───── SOURCE DATA ─────
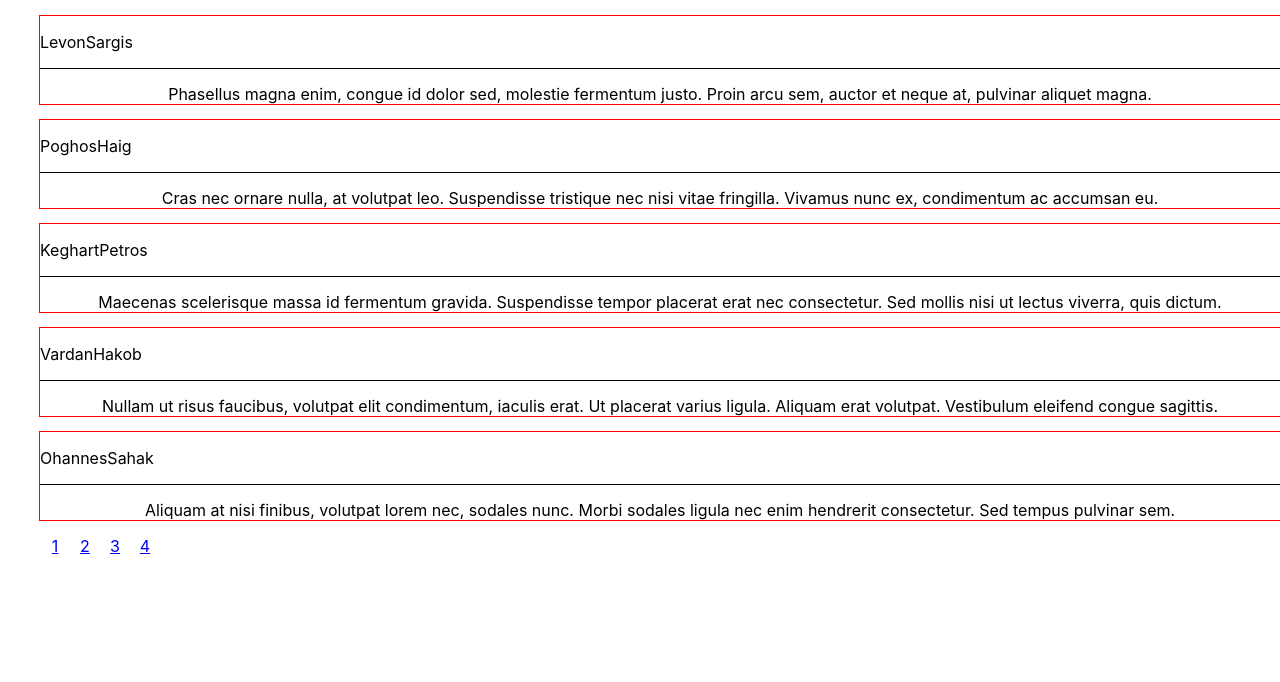
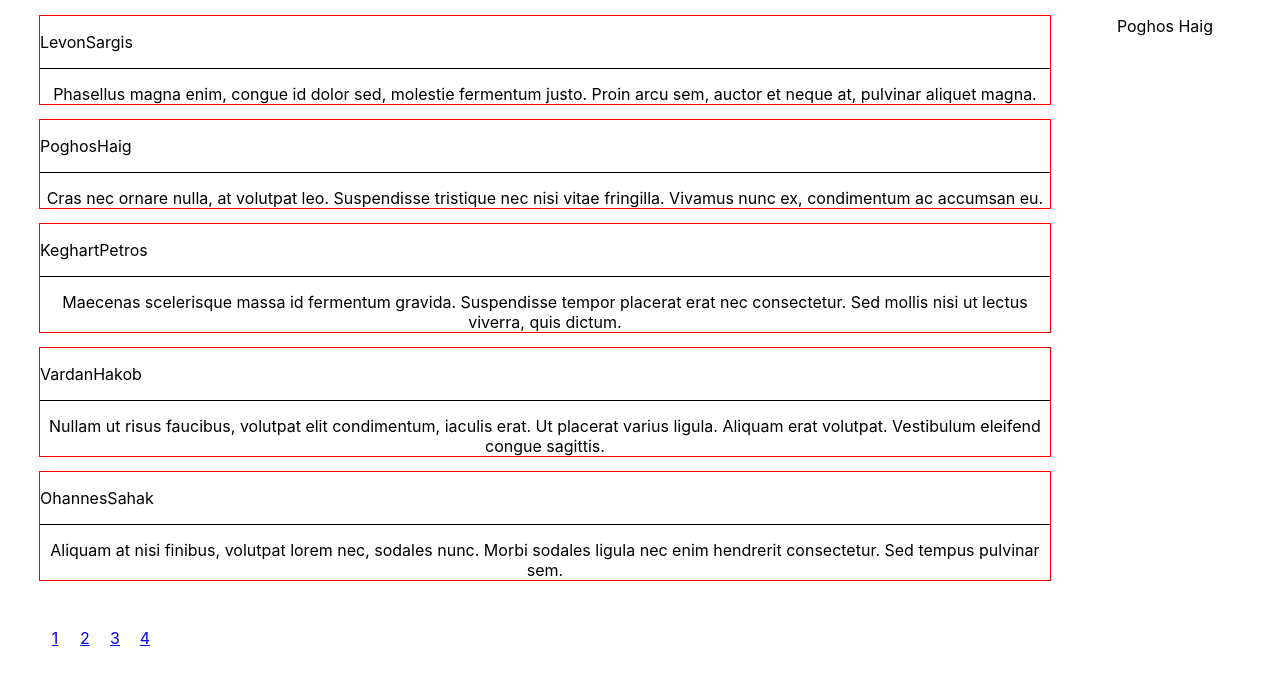
Before and after one commit to kostyasabada/tower, a React (Create React App) app: page /#/users/1 in a window 1280 px wide. Shown: the top 682 px of the page. Built offline with nearby package versions, Linux system fonts and the light colour scheme.

Commit message:
added random name

```diff
--- a/src/App.css
+++ b/src/App.css
@@ -1,3 +1,11 @@
 .App {
   text-align: center;
 }
+
+.section {
+  display: flex;
+}
+
+.randomname {
+  width: 20%;
+}
--- a/src/App.js
+++ b/src/App.js
@@ -1,18 +1,15 @@
 import React, { useEffect } from 'react';
 import './App.css';
-import { useDispatch, useSelector } from 'react-redux';
+import { useDispatch } from 'react-redux';
 import { Redirect, Route, Switch } from 'react-router-dom';
 import { getUsersFromServer } from './api/getUsers';
 import { loadUsers } from './redux/userReducer';
-import { getUsers } from './redux/rootReducer';
 import { Users } from './components/Users/Users';
 import { Pagination } from './components/Pagination/Pagination';
+import { RandomName } from './components/RandomName/RandomName';
 
 function App() {
   const dispatch = useDispatch();
-
-  const users = useSelector(getUsers);
-  console.log((users));
 
   useEffect(() => {
     getUsersFromServer()
@@ -21,6 +18,7 @@ function App() {
 
   return (
     <div className="App">
+      <section className="section">
         <Switch>
           <Route
             exact
@@ -32,11 +30,8 @@ function App() {
             to="/users/1"
           />
         </Switch>
-      {/* <Route
-        path="/:currentPage?"
-      >
-        <Users />
-      </Route> */}
+        <div className="randomname"><RandomName /></div>
+      </section>
 
       <Pagination />
     </div>
--- /dev/null
+++ b/src/components/RandomName/RandomName.jsx
@@ -0,0 +1,25 @@
+import React, { useEffect, useState } from 'react';
+import { useSelector } from 'react-redux';
+import { getUsers } from '../../redux/rootReducer';
+
+export const RandomName = () => {
+  const [randomIndex, setRandomIndex] = useState(1);
+  const users = useSelector(getUsers);
+
+  useEffect(() => {
+    const interval = setInterval(() => {
+      setRandomIndex(Math.floor(Math.random() * users.length));
+    }, 8000);
+    return () => {
+      clearInterval(interval);
+    };
+  }, [users]);
+
+  return (
+    <div>
+      {users.length > 0 && (
+      <p>{`${users[randomIndex].name} ${users[randomIndex].surname}`}</p>
+      )}
+    </div>
+  );
+};
--- a/src/components/Users/Users.jsx
+++ b/src/components/Users/Users.jsx
@@ -11,10 +11,10 @@ export const Users = () => {
   // const currentPage = useRouteMatch();
   // const location = useLocation();
   const { currentPage } = useParams();
-  console.log(usersPerPage, currentPage, currentPage);
+  // console.log(usersPerPage, currentPage, currentPage);
   const currentUsers = users
-    .slice(usersPerPage * currentPage - usersPerPage, usersPerPage * currentPage)
-  console.log((currentUsers));
+    .slice(usersPerPage * currentPage - usersPerPage, usersPerPage * currentPage);
+  // console.log((currentUsers));
 
   return (
     <ul>
```
Lines whose indentation alone changed are shown as unchanged.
─────
EXERCISE GOAL:
Copy the entries exactly. Leave the pictures out.

EXPECTED ANSWER:
Before and after one commit to kostyasabada/tower, a React (Create React App) app: page /#/users/1 in a window 1280 px wide. Shown: the top 682 px of the page. Built offline with nearby package versions, Linux system fonts and the light colour scheme.

Commit message:
added random name

```diff
--- a/src/App.css
+++ b/src/App.css
@@ -1,3 +1,11 @@
 .App {
   text-align: center;
 }
+
+.section {
+  display: flex;
+}
+
+.randomname {
+  width: 20%;
+}
--- a/src/App.js
+++ b/src/App.js
@@ -1,18 +1,15 @@
 import React, { useEffect } from 'react';
 import './App.css';
-import { useDispatch, useSelector } from 'react-redux';
+import { useDispatch } from 'react-redux';
 import { Redirect, Route, Switch } from 'react-router-dom';
 import { getUsersFromServer } from './api/getUsers';
 import { loadUsers } from './redux/userReducer';
-import { getUsers } from './redux/rootReducer';
 import { Users } from './components/Users/Users';
 import { Pagination } from './components/Pagination/Pagination';
+import { RandomName } from './components/RandomName/RandomName';
 
 function App() {
   const dispatch = useDispatch();
-
-  const users = useSelector(getUsers);
-  console.log((users));
 
   useEffect(() => {
     getUsersFromServer()
@@ -21,6 +18,7 @@ function App() {
 
   return (
     <div className="App">
+      <section className="section">
         <Switch>
           <Route
             exact
@@ -32,11 +30,8 @@ function App() {
             to="/users/1"
           />
         </Switch>
-      {/* <Route
-        path="/:currentPage?"
-      >
-        <Users />
-      </Route> */}
+        <div className="randomname"><RandomName /></div>
+      </section>
 
       <Pagination />
     </div>
--- /dev/null
+++ b/src/components/RandomName/RandomName.jsx
@@ -0,0 +1,25 @@
+import React, { useEffect, useState } from 'react';
+import { useSelector } from 'react-redux';
+import { getUsers } from '../../redux/rootReducer';
+
+export const RandomName = () => {
+  const [randomIndex, setRandomIndex] = useState(1);
+  const users = useSelector(getUsers);
+
+  useEffect(() => {
+    const interval = setInterval(() => {
+      setRandomIndex(Math.floor(Math.random() * users.length));
+    }, 8000);
+    return () => {
+      clearInterval(interval);
+    };
+  }, [users]);
+
+  return (
+    <div>
+      {users.length > 0 && (
+      <p>{`${users[randomIndex].name} ${users[randomIndex].surname}`}</p>
+      )}
+    </div>
+  );
+};
--- a/src/components/Users/Users.jsx
+++ b/src/components/Users/Users.jsx
@@ -11,10 +11,10 @@ export const Users = () => {
   // const currentPage = useRouteMatch();
   // const location = useLocation();
   const { currentPage } = useParams();
-  console.log(usersPerPage, currentPage, currentPage);
+  // console.log(usersPerPage, currentPage, currentPage);
   const currentUsers = users
-    .slice(usersPerPage * currentPage - usersPerPage, usersPerPage * currentPage)
-  console.log((currentUsers));
+    .slice(usersPerPage * currentPage - usersPerPage, usersPerPage * currentPage);
+  // console.log((currentUsers));
 
   return (
     <ul>
```
Lines whose indentation alone changed are shown as unchanged.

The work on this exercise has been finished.